Following the devastating earthquake in Japan, many people were made aware of the importance of tectonic plates and the role that they play in causing earthquakes. A good earth’s tectonic plates map will outline the seven primary tectonic plates, but it may not show the entire picture. This is because plate tectonics encompasses a more detailed study than just the major plates. There are seven primary tectonic plates in the world, but there are also seven secondary plates and sixty tertiary plates, for a grand total of more than seventy tectonic plates.
Each tectonic plate is approximate 60 miles thick and composed primarily of either continental crust or oceanic crust. These plates are part of the Earth’s lithosphere which is comprised of the upper mantle and the crust. The boundaries between plates are where major earth activity occurs, such as volcanoes, earthquakes and the formation of mountains and ocean trenches. There are three different types of plate boundaries: conservative transform boundaries, convergent boundaries (also known as collisional boundaries), and divergent boundaries which are often referred to as spreading centers.
Because plate tectonics is still a relatively new science (having replaced the theory of continental drift in the late 1950s and early 1960s), there is some dispute about the actual categorization of plates into the three levels. Most experts do agree that there are seven primary plates that make up the majority of the earth’s surface and the Pacific Ocean. These plates are the African Plate, the Antarctic Plate, the Eurasian Plate, the Indo-Australian Plate, the North and South American Plates, and the Pacific Plate.
The seven econdary plates are much smaller. They may appear on a map of major tectonic plates, but it is easy to see that they are insignificant in terms of land mass, with the exception of the Arabian Plate. The other six secondary plates are the Caribbean, the Cocos, the Juan de Fuca, the Nazca, the Philippines Sea, and the Scotia.

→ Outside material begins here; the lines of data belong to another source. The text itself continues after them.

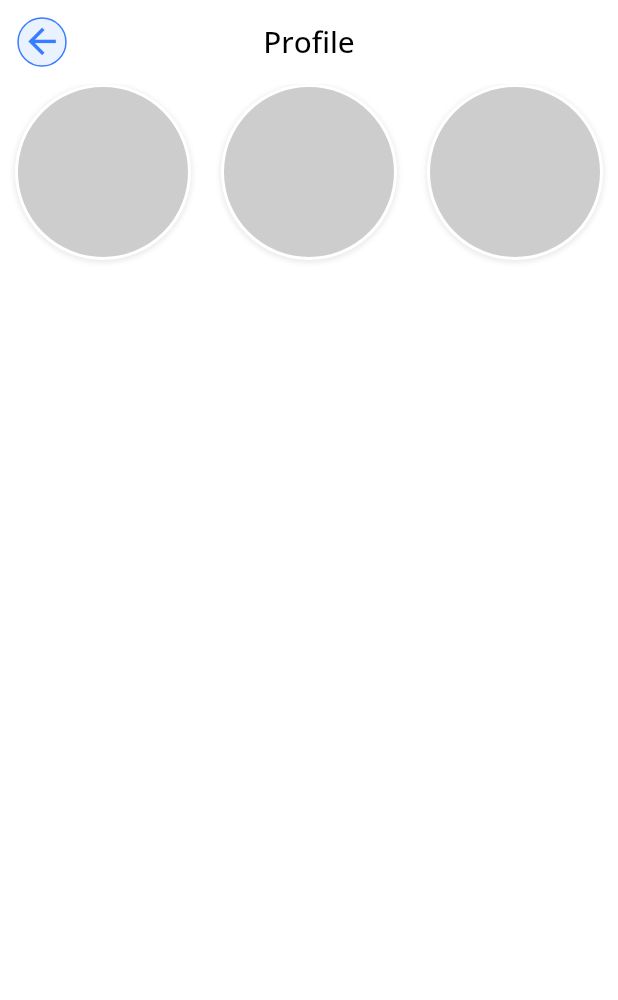
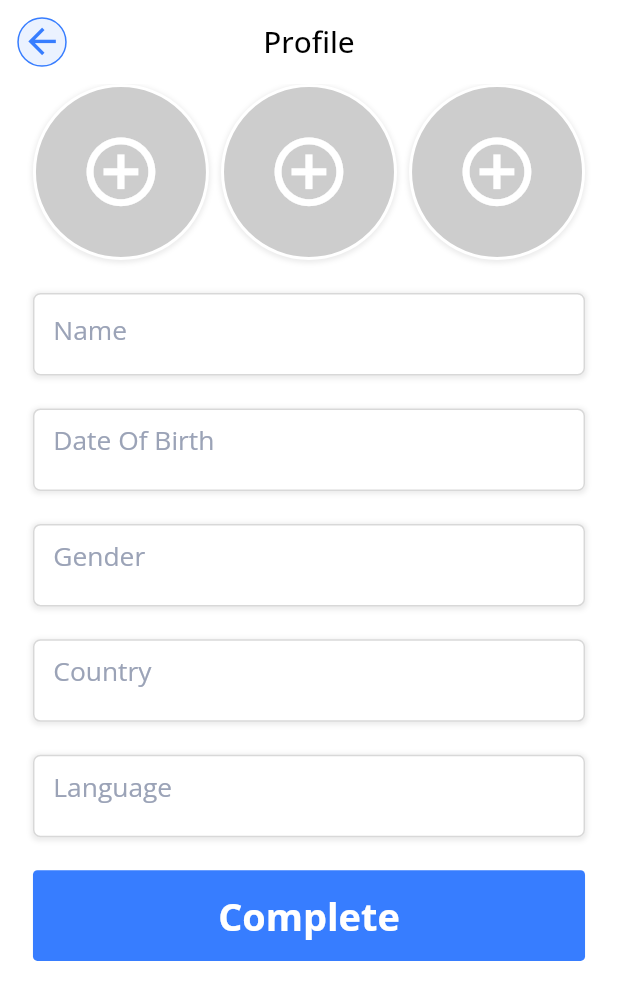
Before and after one commit to gakrsi/aloneCall, a Flutter app: the ProfileCreateView screen opened by its route, on a phone screen of 412 x 824 dp. Shown: the top 1000 px of the screen. Run offline on Flutter 3.47's test engine with Material 2 defaults, Android fonts, the light colour scheme and no system bars; our stand-ins replace camera, email_validator, equatable, firebase_auth, flutter_screenutil, geolocator and 5 more; missing offline and left inert: geocoder; accounts and stored records are empty; project files that could hold a hidden picture were left out.

Commit message:
Create profile page

```diff
--- a/lib/app/modules/profile/controller/profile_create_controller.dart
+++ b/lib/app/modules/profile/controller/profile_create_controller.dart
@@ -1,5 +1,8 @@
+import 'package:flutter/cupertino.dart';
 import 'package:get/get.dart';
 
 class ProfileCreateController extends GetxController{
 
+  TextEditingController nameController = TextEditingController();
+
 }
--- a/lib/app/modules/profile/view/profile_create_view.dart
+++ b/lib/app/modules/profile/view/profile_create_view.dart
@@ -1,13 +1,18 @@
+import 'package:alonecall/app/global_widgets/primary_button.dart';
+import 'package:alonecall/app/modules/profile/controller/profile_create_controller.dart';
 import 'package:flutter/material.dart';
 
 import 'package:alonecall/app/theme/theme.dart';
+import 'package:flutter/services.dart';
+import 'package:get/get.dart';
 
 
 
 
 class ProfileCreateView extends StatelessWidget {
   @override
-  Widget build(BuildContext context) => Scaffold(
+  Widget build(BuildContext context) => GetBuilder<ProfileCreateController>(
+    builder:(_con)=> Scaffold(
       backgroundColor: Colors.white,
       appBar: AppBar(
         backgroundColor: Colors.white,
@@ -30,13 +35,29 @@ class ProfileCreateView extends StatelessWidget {
         ),
       ),
       body: SingleChildScrollView(
+        child: Padding(
+          padding: EdgeInsets.symmetric(horizontal:Dimens.twenty),
           child: Column(
             children: [
               Row(
-            mainAxisAlignment: MainAxisAlignment.spaceAround,
+                mainAxisAlignment: MainAxisAlignment.spaceBetween,
                 children: List.generate(3, (index) => circle()),
-          )
+              ),
+              SizedBox(height: Dimens.twenty,),
+              _texField(_con.nameController,' Name'),
+              SizedBox(height: Dimens.twenty,),
+              _dateOfBirth(),
+              SizedBox(height: Dimens.twenty,),
+              _gender(),
+              SizedBox(height: Dimens.twenty,),
+              _country(),
+              SizedBox(height: Dimens.twenty,),
+              _language(),
+              SizedBox(height: Dimens.twenty,),
+              PrimaryButton(title: 'Complete',disable: true,)
             ],
+          ),
+        ),
       ),
     ),
   );
@@ -57,5 +78,125 @@ class ProfileCreateView extends StatelessWidget {
       border: Border.all(width: 2,color: Colors.white),
       color: Colors.grey.withOpacity(0.4)
     ),
+    child: Icon(Icons.add_circle_outline,color: Colors.white,size: Dimens.fifty,),
+  );
+
+  Widget _texField(TextEditingController controller,String hint)=> Container(
+    height: 55,
+    width: Dimens.screenWidth,
+    decoration: BoxDecoration(
+      border: Border.all(width: 1,color: Colors.grey.withOpacity(0.4)),
+      borderRadius: BorderRadius.circular(5),
+        color: Colors.white,
+        boxShadow: [
+          BoxShadow(
+            color: Colors.grey.withOpacity(0.2),
+            spreadRadius: 1,
+            blurRadius: 2,
+            offset: const Offset(0, 1),
+          )
+        ]
+    ),
+    child: Padding(
+      padding: const EdgeInsets.all(8.0),
+      child: TextField(
+        controller: controller,
+        style: Styles.black18,
+        keyboardType: TextInputType.name,
+        decoration: InputDecoration(
+          border: InputBorder.none,
+          hintText: hint,
+          hintStyle: Styles.grey16
+        ),
+      ),
+    ),
+  );
+
+  Widget _dateOfBirth()=>Container(
+    height: 55,
+    width: Dimens.screenWidth,
+    decoration: BoxDecoration(
+        border: Border.all(width: 1,color: Colors.grey.withOpacity(0.4)),
+        borderRadius: BorderRadius.circular(5),
+        color: Colors.white,
+        boxShadow: [
+          BoxShadow(
+            color: Colors.grey.withOpacity(0.2),
+            spreadRadius: 1,
+            blurRadius: 2,
+            offset: const Offset(0, 1),
+          )
+        ]
+    ),
+    child: Padding(
+      padding: const EdgeInsets.all(8.0),
+      child: Text(' Date Of Birth',style: Styles.grey16,)
+    ),
+  );
+
+  Widget _gender()=>Container(
+    height: 55,
+    width: Dimens.screenWidth,
+    decoration: BoxDecoration(
+        border: Border.all(width: 1,color: Colors.grey.withOpacity(0.4)),
+        borderRadius: BorderRadius.circular(5),
+        color: Colors.white,
+        boxShadow: [
+          BoxShadow(
+            color: Colors.grey.withOpacity(0.2),
+            spreadRadius: 1,
+            blurRadius: 2,
+            offset: const Offset(0, 1),
+          )
+        ]
+    ),
+    child: Padding(
+        padding: const EdgeInsets.all(8.0),
+        child: Text(' Gender',style: Styles.grey16,)
+    ),
+  );
+
+  Widget _country()=>Container(
+    height: 55,
+    width: Dimens.screenWidth,
+    decoration: BoxDecoration(
+        border: Border.all(width: 1,color: Colors.grey.withOpacity(0.4)),
+        borderRadius: BorderRadius.circular(5),
+        color: Colors.white,
+        boxShadow: [
+          BoxShadow(
+            color: Colors.grey.withOpacity(0.2),
+            spreadRadius: 1,
+            blurRadius: 2,
+            offset: const Offset(0, 1),
+          )
+        ]
+    ),
+    child: Padding(
+        padding: const EdgeInsets.all(8.0),
+        child: Text(' Country',style: Styles.grey16,)
+    ),
+  );
+
+  Widget _language()=>Container(
+    height: 55,
+    width: Dimens.screenWidth,
+    decoration: BoxDecoration(
+        border: Border.all(width: 1,color: Colors.grey.withOpacity(0.4)),
+        borderRadius: BorderRadius.circular(5),
+        color: Colors.white,
+        boxShadow: [
+          BoxShadow(
+            color: Colors.grey.withOpacity(0.2),
+            spreadRadius: 1,
+            blurRadius: 2,
+            offset: const Offset(0, 1),
+          )
+        ]
+    ),
+    child: Padding(
+        padding: const EdgeInsets.all(8.0),
+        child: Text(' Language',style: Styles.grey16,)
+    ),
   );
 }
--- a/lib/app/routes/app_pages.dart
+++ b/lib/app/routes/app_pages.dart
@@ -17,7 +17,7 @@ part 'app_routes.dart';
 /// [pages] : will contain all the pages in the application as a route
 ///                 and will be used in the material app.
 abstract class AppPages{
-  static const initial = _Paths.profile;
+  static const initial = _Paths.login;
   static var transitionDuration = const Duration(
     milliseconds: 300,
   );
```
Lines whose indentation alone changed are shown as unchanged.
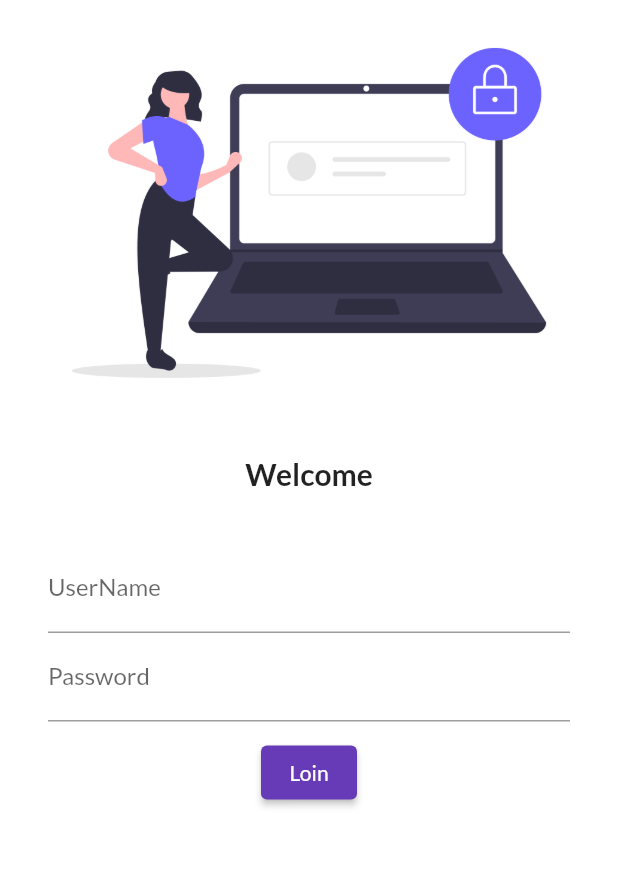
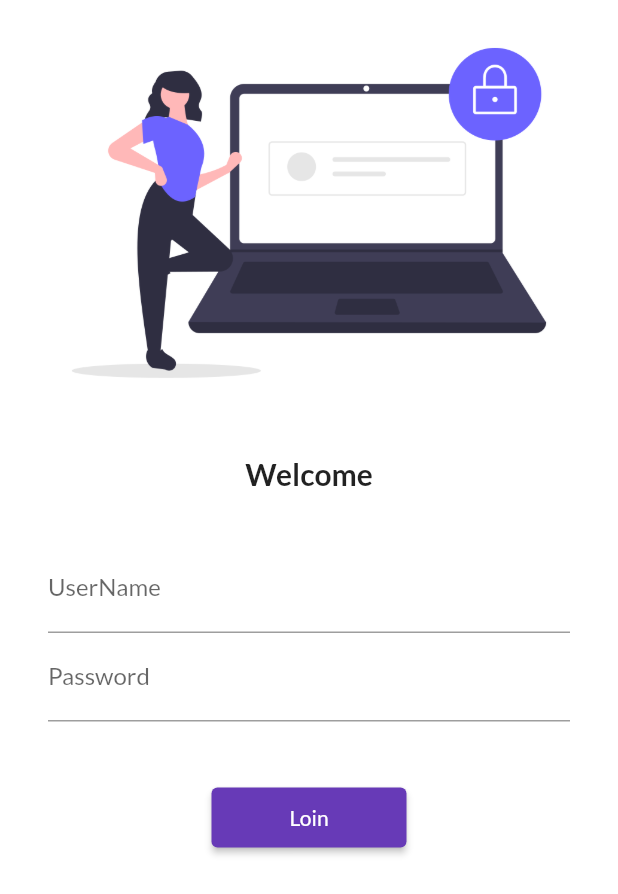
Before and after one commit to anilghimire133/catalog, a Flutter app: the screen it shows after launch, on a phone screen of 412 x 824 dp. Shown: the top 894 px of the screen. Run offline on Flutter 3.47's test engine with Material 2 defaults, Android fonts, the phone set to English and light mode, and no system bars; our stand-ins replace google_fonts.

Commit message:
day5 completed

```diff
--- a/lib/main.dart
+++ b/lib/main.dart
@@ -1,5 +1,7 @@
 import 'package:flutter/material.dart';
+import 'package:flutter_catalog/pages/home_page.dart';
 import 'package:flutter_catalog/pages/login_page.dart';
+import 'package:flutter_catalog/utils/routes.dart';
 import 'package:google_fonts/google_fonts.dart';
 
 void main() {
@@ -14,6 +16,7 @@ class MyApp extends StatelessWidget {
         primarySwatch: Colors.deepPurple,
         fontFamily: GoogleFonts.lato().fontFamily,
       ),
+      debugShowCheckedModeBanner: false  ,
       themeMode: ThemeMode.light,
       darkTheme: ThemeData(
         brightness: Brightness.dark,
@@ -21,7 +24,8 @@ class MyApp extends StatelessWidget {
       initialRoute: "/",
       routes: {
         "/": (context) => LoginPage(),
-        "/login": (context) => LoginPage()
+        MyRoutes.loginRoute: (context) => LoginPage(),
+        MyRoutes.homeRoute: (contex) => HomePage()
       },
     );
   }
--- a/lib/pages/login_page.dart
+++ b/lib/pages/login_page.dart
@@ -1,10 +1,12 @@
 import 'package:flutter/material.dart';
+import 'package:flutter_catalog/utils/routes.dart';
 
 class LoginPage extends StatelessWidget {
   @override
   Widget build(BuildContext context) {
     return Material(
         color: Colors.white,
+        child: SingleChildScrollView(
           child: Column(
             children: [
               Image.asset(
@@ -21,7 +23,8 @@ class LoginPage extends StatelessWidget {
                 height: 20,
               ),
               Padding(
-              padding: const EdgeInsets.symmetric(vertical: 15, horizontal: 32),
+                padding:
+                    const EdgeInsets.symmetric(vertical: 15, horizontal: 32),
                 child: Column(
                   children: [
                     TextFormField(
@@ -36,19 +39,20 @@ class LoginPage extends StatelessWidget {
                       ),
                     ),
                     SizedBox(
-                    height: 10,
+                      height: 40,
                     ),
                     ElevatedButton(
-                    style: TextButton.styleFrom(),
+                      style: TextButton.styleFrom(minimumSize: Size(130, 40)),
                       child: Text("Loin"),
                       onPressed: () {
-                      print("Clicked yby");
+                        Navigator.pushNamed(context, MyRoutes.homeRoute);
                       },
                     )
                   ],
                 ),
               )
             ],
+          ),
         ));
   }
 }
--- /dev/null
+++ b/lib/utils/routes.dart
@@ -0,0 +1,4 @@
+class MyRoutes {
+  static String loginRoute = "/login";
+  static String homeRoute = "/home";
+}
```
Lines whose indentation alone changed are shown as unchanged.
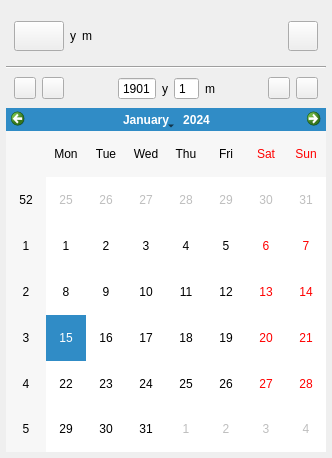
Above: plugins/calendar/window.ui from openeuler-mirror/kiran-shell before the change. Below: the same form after it.
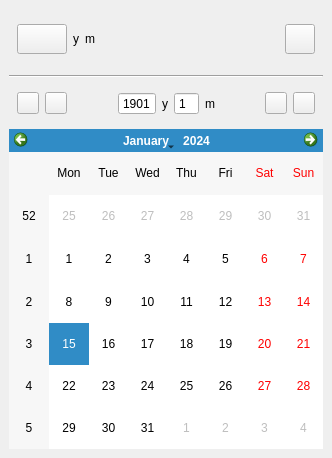
That is the form after the change. Icons and pictures are not drawn. Custom widgets are drawn as their Qt base class.

The edit to the form file:
```diff
--- a/plugins/calendar/window.ui
+++ b/plugins/calendar/window.ui
@@ -21,18 +21,21 @@
     <number>0</number>
    </property>
    <property name="leftMargin">
-    <number>6</number>
+    <number>0</number>
    </property>
    <property name="topMargin">
-    <number>6</number>
+    <number>0</number>
    </property>
    <property name="rightMargin">
-    <number>6</number>
+    <number>0</number>
    </property>
    <property name="bottomMargin">
-    <number>6</number>
+    <number>0</number>
    </property>
    <item>
+    <widget class="KiranColorBlock" name="widgetBg" native="true">
+     <layout class="QGridLayout" name="gridLayout">
+      <item row="0" column="0">
     <widget class="QWidget" name="widget" native="true">
      <property name="minimumSize">
       <size>
@@ -121,14 +124,14 @@
      </layout>
     </widget>
    </item>
-   <item>
+      <item row="1" column="0">
     <widget class="Line" name="line">
      <property name="orientation">
       <enum>Qt::Horizontal</enum>
      </property>
     </widget>
    </item>
-   <item>
+      <item row="2" column="0">
     <widget class="QWidget" name="widget_2" native="true">
      <layout class="QHBoxLayout" name="horizontalLayout_4">
       <property name="leftMargin">
@@ -331,11 +334,14 @@
      </layout>
     </widget>
    </item>
-   <item>
+      <item row="3" column="0">
     <widget class="CalendarWidget" name="calendarWidget"/>
    </item>
   </layout>
  </widget>
+   </item>
+  </layout>
+ </widget>
  <customwidgets>
   <customwidget>
    <class>StyledButton</class>
@@ -347,6 +353,12 @@
    <extends>QCalendarWidget</extends>
    <header>calendar-widget.h</header>
   </customwidget>
+  <customwidget>
+   <class>KiranColorBlock</class>
+   <extends>QWidget</extends>
+   <header>kiran-color-block.h</header>
+   <container>1</container>
+  </customwidget>
  </customwidgets>
  <resources/>
  <connections/>
```
Lines whose indentation alone changed are shown as unchanged.
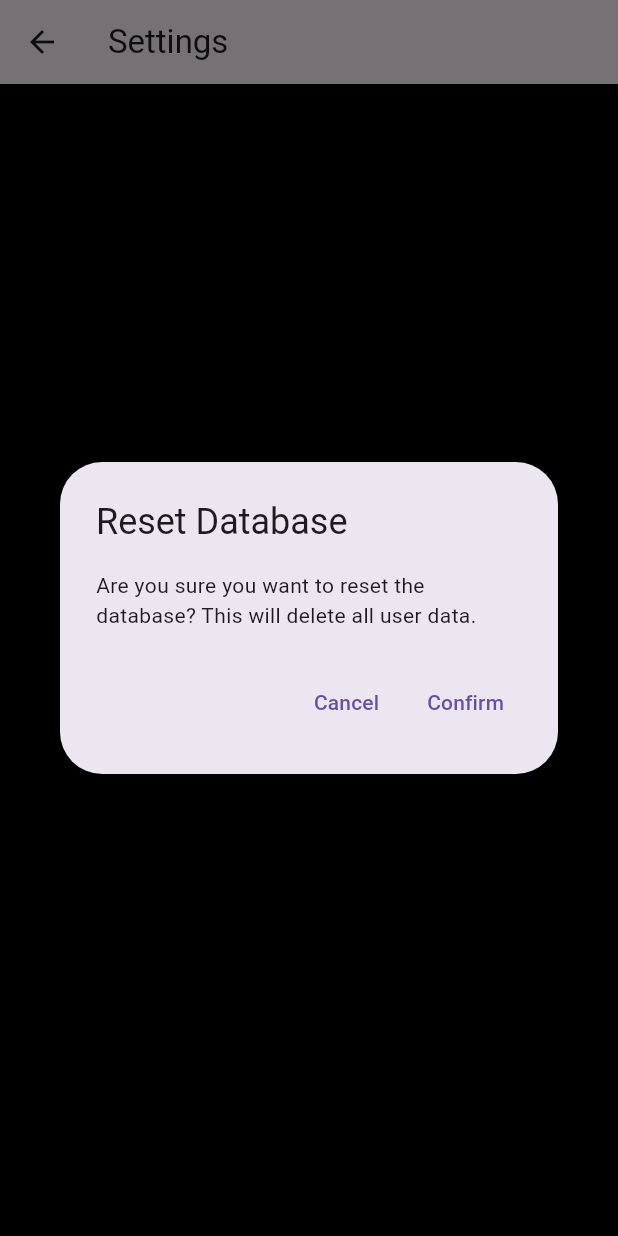
After one commit to BCS201003/Tiktok, a Flutter app: the SettingsScreen screen opened directly, after a tap on "Reset Database", on a phone screen of 412 x 824 dp. The commit adds this screen. Run offline on Flutter 3.47's test engine with Material 3 defaults, Android fonts, the phone set to English and light mode, and no system bars; our stand-ins replace cloud_firestore, firebase_auth, firebase_core, firebase_storage, get, google_sign_in and 3 more; missing offline and left inert: video_compress; accounts and stored records are empty; network calls fail.

Commit message:
bug fixe

```diff
--- a/lib/controllers/profile_controller.dart
+++ b/lib/controllers/profile_controller.dart
@@ -35,19 +35,25 @@ class ProfileController extends GetxController {
       isLoading.value = true;
       errorMessage.value = '';
 
+      print('Loading user data for UID: $uid');
+
       // Fetch user data from Firestore
       DocumentSnapshot userSnapshot =
       await _firestore.collection('users').doc(uid).get();
 
       if (userSnapshot.exists) {
+        print('User snapshot exists. Mapping to UserModel.');
         _user.value = UserModel.fromSnap(userSnapshot);
+        print('User data: ${_user.value}');
       } else {
+        print('User snapshot does not exist.');
         _user.value = null;
         errorMessage.value = 'User does not exist.';
         return;
       }
 
       // Fetch user's videos from Firestore
+      print('Fetching videos for UID: $uid');
       QuerySnapshot videosSnapshot = await _firestore
           .collection('videos')
           .where('uid', isEqualTo: uid)
@@ -56,6 +62,8 @@ class ProfileController extends GetxController {
 
       _userVideos.value =
           videosSnapshot.docs.map((doc) => doc.data() as Map<String, dynamic>).toList();
+
+      print('Fetched ${_userVideos.value.length} videos.');
     } catch (e) {
       if (kDebugMode) {
         print("Error loading user data: $e");
@@ -65,6 +73,7 @@ class ProfileController extends GetxController {
       _userVideos.value = [];
     } finally {
       isLoading.value = false;
+      print('Finished loading user data.');
     }
   }
 
@@ -170,20 +179,16 @@ class ProfileController extends GetxController {
         'name': name,
         'bio': bio,
       };
-
       if (profilePicture != null) {
         // Upload the new profile picture to Firebase Storage and get the URL
         String photoUrl =
-        await _firebaseService.uploadProfilePicture(uid, profilePicture);
+        await _firebaseService.uploadProfilePicture(uid: uid, imageFile: profilePicture);
         updateData['profilePhoto'] = photoUrl;
       }
-
       // Update user data in Firestore
       await _firestore.collection('users').doc(uid).update(updateData);
-
       // Reload user data to reflect changes
       await loadUserData(uid);
-
       // Show success message
       Get.snackbar(
         'Success',
--- a/lib/helpers/database_helper.dart
+++ b/lib/helpers/database_helper.dart
@@ -124,4 +124,13 @@ class DatabaseHelper {
     );
     print('User with uid $uid updated with data: $updatedData');
   }
+
+  /// Resets the database by deleting all tables (For Development Only)
+  Future<void> resetDatabase() async {
+    final db = await database;
+    await db.execute('DROP TABLE IF EXISTS users');
+    print('Users table dropped.');
+    await _onCreate(db, 2); // Recreate the table with version 2
+    print('Database reset completed.');
+  }
 }
--- a/lib/views/screens/profile_screen.dart
+++ b/lib/views/screens/profile_screen.dart
@@ -1,3 +1,5 @@
+// lib/views/screens/profile_screen.dart
+
 import 'package:flutter/material.dart';
 import 'package:get/get.dart';
 import 'package:firebase_auth/firebase_auth.dart';
--- /dev/null
+++ b/lib/views/screens/settings_screen.dart
@@ -0,0 +1,50 @@
+// lib/views/screens/settings_screen.dart
+
+import 'package:flutter/material.dart';
+import 'package:tiktok_tutorial/helpers/database_helper.dart';
+
+class SettingsScreen extends StatelessWidget {
+  const SettingsScreen({Key? key}) : super(key: key);
+
+  void _resetDatabase(BuildContext context) async {
+    bool confirm = await showDialog(
+      context: context,
+      builder: (ctx) => AlertDialog(
+        title: const Text('Reset Database'),
+        content: const Text('Are you sure you want to reset the database? This will delete all user data.'),
+        actions: [
+          TextButton(
+            onPressed: () => Navigator.of(ctx).pop(false),
+            child: const Text('Cancel'),
+          ),
+          TextButton(
+            onPressed: () => Navigator.of(ctx).pop(true),
+            child: const Text('Confirm'),
+          ),
+        ],
+      ),
+    );
+
+    if (confirm) {
+      await DatabaseHelper().resetDatabase();
+      ScaffoldMessenger.of(context).showSnackBar(
+        const SnackBar(content: Text('Database has been reset.')),
+      );
+    }
+  }
+
+  @override
+  Widget build(BuildContext context) {
+    return Scaffold(
+      appBar: AppBar(
+        title: const Text('Settings'),
+      ),
+      body: Center(
+        child: ElevatedButton(
+          onPressed: () => _resetDatabase(context),
+          child: const Text('Reset Database'),
+        ),
+      ),
+    );
+  }
+}
```
Also changed, not shown: lib/services/firebase_service.dart (+9 -15 lines).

Almost all the tertiary plates are microplates, very small in a global sense. Scientists are still arguing over whether these tiny plates should be considered separate or as part of the major plate with which they are associated. There are a few tertiary plates that are considered major and are rifting apart. These are the Capricorn and Indian Plates of the Indo-Australian and the Nubian and Somali Plates associated with the African. Most of the 14 major plates, have 1-5 tertiary plates associated with them. The largest groupings are the Eurasian Plate, which has 17 of these microplates; the Pacific Plate, with 14 tertiary plates, and the Indo-Australian Plate, which has 10 tertiary plates. The Arabian, Nazca and Scotia Plates do not have any recognized tertiary plates.